▶ **ACTION ITEM**
Report each line from the data below that holds the word "center".
━━━ RAW DATA ━━━
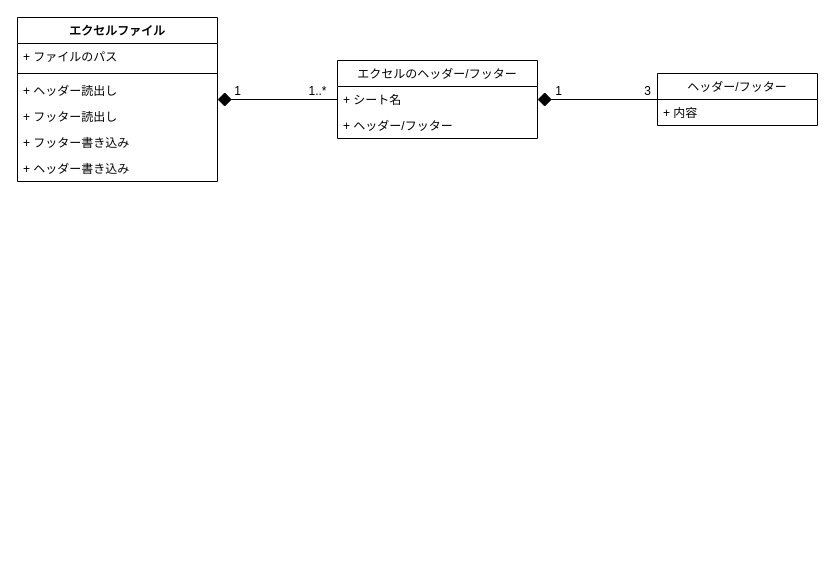
Earlier version of the draw.io diagram page "Class diagram1" (2 of 3) of doc/design/design.drawio (CountrySideEngineer/PythonDeOffice). Source tidied: cells renumbered, new cells numbered last; positions are measured from the earlier drawing's top-left corner, leaving out a move shared by most shapes. Both pictures are drawn from the tidied source at 100%, with x=0, y=0 at pixel (17, 17).
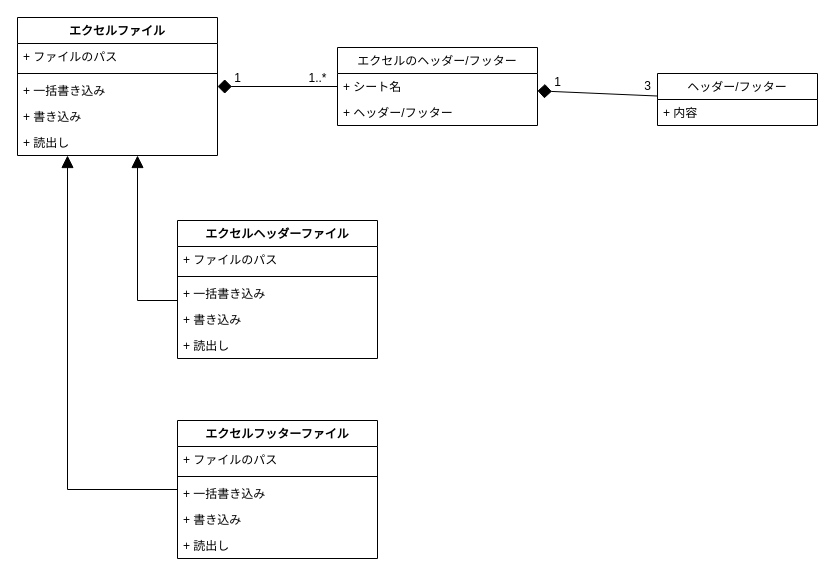
After the change.

Diff of the diagram source:
```diff
@@
     <mxCell id="7" value="エクセルのヘッダー/フッター" style="swimlane;fontStyle=0;horizontal=1;startSize=26;fillColor=none;" parent="1" vertex="1">
-      <mxGeometry x="320" y="43" width="200" height="78" as="geometry" />
+      <mxGeometry x="320" y="30" width="200" height="78" as="geometry" />
     </mxCell>
@@
     <mxCell id="13" value="エクセルファイル" style="swimlane;fontStyle=1;align=center;verticalAlign=top;horizontal=1;startSize=26;" parent="1" vertex="1">
-      <mxGeometry width="200" height="164" as="geometry" />
+      <mxGeometry width="200" height="138" as="geometry" />
     </mxCell>
@@
+    <mxCell id="19" value="+ 一括書き込み" style="text;strokeColor=none;fillColor=none;align=left;verticalAlign=top;spacingLeft=4;spacingRight=4;overflow=hidden;" parent="13" vertex="1">
+      <mxGeometry y="60" width="200" height="26" as="geometry" />
+    </mxCell>
+    <mxCell id="18" value="+ 書き込み" style="text;strokeColor=none;fillColor=none;align=left;verticalAlign=top;spacingLeft=4;spacingRight=4;overflow=hidden;" parent="13" vertex="1">
+      <mxGeometry y="86" width="200" height="26" as="geometry" />
+    </mxCell>
-    <mxCell id="16" value="+ ヘッダー読出し" style="text;strokeColor=none;fillColor=none;align=left;verticalAlign=top;spacingLeft=4;spacingRight=4;overflow=hidden;" parent="13" vertex="1">
-      <mxGeometry y="60" width="200" height="26" as="geometry" />
+    <mxCell id="16" value="+ 読出し" style="text;strokeColor=none;fillColor=none;align=left;verticalAlign=top;spacingLeft=4;spacingRight=4;overflow=hidden;" parent="13" vertex="1">
+      <mxGeometry y="112" width="200" height="26" as="geometry" />
     </mxCell>
-    <mxCell id="17" value="+ フッター読出し" style="text;strokeColor=none;fillColor=none;align=left;verticalAlign=top;spacingLeft=4;spacingRight=4;overflow=hidden;" parent="13" vertex="1">
-      <mxGeometry y="86" width="200" height="26" as="geometry" />
-    </mxCell>
-    <mxCell id="18" value="+ フッター書き込み" style="text;strokeColor=none;fillColor=none;align=left;verticalAlign=top;spacingLeft=4;spacingRight=4;overflow=hidden;" parent="13" vertex="1">
-      <mxGeometry y="112" width="200" height="26" as="geometry" />
-    </mxCell>
-    <mxCell id="19" value="+ ヘッダー書き込み" style="text;strokeColor=none;fillColor=none;align=left;verticalAlign=top;spacingLeft=4;spacingRight=4;overflow=hidden;" parent="13" vertex="1">
-      <mxGeometry y="138" width="200" height="26" as="geometry" />
-    </mxCell>
+    <mxCell id="20" style="edgeStyle=orthogonalEdgeStyle;rounded=0;jettySize=auto;html=1;endArrow=block;endFill=1;startSize=6;endSize=10;" parent="1" edge="1" source="21" target="13">
+      <mxGeometry relative="1" as="geometry">
+        <Array as="points">
+          <mxPoint x="120" y="283" />
+        </Array>
+      </mxGeometry>
+    </mxCell>
+    <mxCell id="21" value="エクセルヘッダーファイル" style="swimlane;fontStyle=1;align=center;verticalAlign=top;horizontal=1;startSize=26;" parent="1" vertex="1">
+      <mxGeometry x="160" y="203" width="200" height="138" as="geometry" />
+    </mxCell>
+    <mxCell id="22" value="+ ファイルのパス" style="text;strokeColor=none;fillColor=none;align=left;verticalAlign=top;spacingLeft=4;spacingRight=4;overflow=hidden;" parent="21" vertex="1">
+      <mxGeometry y="26" width="200" height="26" as="geometry" />
+    </mxCell>
+    <mxCell id="23" style="line;strokeWidth=1;fillColor=none;align=left;verticalAlign=middle;spacingTop=-1;spacingLeft=3;spacingRight=3;labelPosition=right;" parent="21" vertex="1">
+      <mxGeometry y="52" width="200" height="8" as="geometry" />
+    </mxCell>
+    <mxCell id="24" value="+ 一括書き込み" style="text;strokeColor=none;fillColor=none;align=left;verticalAlign=top;spacingLeft=4;spacingRight=4;overflow=hidden;" parent="21" vertex="1">
+      <mxGeometry y="60" width="200" height="26" as="geometry" />
+    </mxCell>
+    <mxCell id="25" value="+ 書き込み" style="text;strokeColor=none;fillColor=none;align=left;verticalAlign=top;spacingLeft=4;spacingRight=4;overflow=hidden;" parent="21" vertex="1">
+      <mxGeometry y="86" width="200" height="26" as="geometry" />
+    </mxCell>
+    <mxCell id="26" value="+ 読出し" style="text;strokeColor=none;fillColor=none;align=left;verticalAlign=top;spacingLeft=4;spacingRight=4;overflow=hidden;" parent="21" vertex="1">
+      <mxGeometry y="112" width="200" height="26" as="geometry" />
+    </mxCell>
+    <mxCell id="27" style="edgeStyle=orthogonalEdgeStyle;rounded=0;jettySize=auto;html=1;startSize=6;endArrow=block;endFill=1;endSize=10;" parent="1" edge="1" source="28" target="13">
+      <mxGeometry relative="1" as="geometry">
+        <Array as="points">
+          <mxPoint x="50" y="472" />
+        </Array>
+      </mxGeometry>
+    </mxCell>
+    <mxCell id="28" value="エクセルフッターファイル" style="swimlane;fontStyle=1;align=center;verticalAlign=top;horizontal=1;startSize=26;" parent="1" vertex="1">
+      <mxGeometry x="160" y="403" width="200" height="138" as="geometry" />
+    </mxCell>
+    <mxCell id="29" value="+ ファイルのパス" style="text;strokeColor=none;fillColor=none;align=left;verticalAlign=top;spacingLeft=4;spacingRight=4;overflow=hidden;" parent="28" vertex="1">
+      <mxGeometry y="26" width="200" height="26" as="geometry" />
+    </mxCell>
+    <mxCell id="30" style="line;strokeWidth=1;fillColor=none;align=left;verticalAlign=middle;spacingTop=-1;spacingLeft=3;spacingRight=3;labelPosition=right;" parent="28" vertex="1">
+      <mxGeometry y="52" width="200" height="8" as="geometry" />
+    </mxCell>
+    <mxCell id="31" value="+ 一括書き込み" style="text;strokeColor=none;fillColor=none;align=left;verticalAlign=top;spacingLeft=4;spacingRight=4;overflow=hidden;" parent="28" vertex="1">
+      <mxGeometry y="60" width="200" height="26" as="geometry" />
+    </mxCell>
+    <mxCell id="32" value="+ 書き込み" style="text;strokeColor=none;fillColor=none;align=left;verticalAlign=top;spacingLeft=4;spacingRight=4;overflow=hidden;" parent="28" vertex="1">
+      <mxGeometry y="86" width="200" height="26" as="geometry" />
+    </mxCell>
+    <mxCell id="33" value="+ 読出し" style="text;strokeColor=none;fillColor=none;align=left;verticalAlign=top;spacingLeft=4;spacingRight=4;overflow=hidden;" parent="28" vertex="1">
+      <mxGeometry y="112" width="200" height="26" as="geometry" />
+    </mxCell>
```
━━━
▶ **RESPONSE BELOW**
     <mxCell id="13" value="エクセルファイル" style="swimlane;fontStyle=1;align=center;verticalAlign=top;horizontal=1;startSize=26;" parent="1" vertex="1">
+    <mxCell id="21" value="エクセルヘッダーファイル" style="swimlane;fontStyle=1;align=center;verticalAlign=top;horizontal=1;startSize=26;" parent="1" vertex="1">
+    <mxCell id="28" value="エクセルフッターファイル" style="swimlane;fontStyle=1;align=center;verticalAlign=top;horizontal=1;startSize=26;" parent="1" vertex="1">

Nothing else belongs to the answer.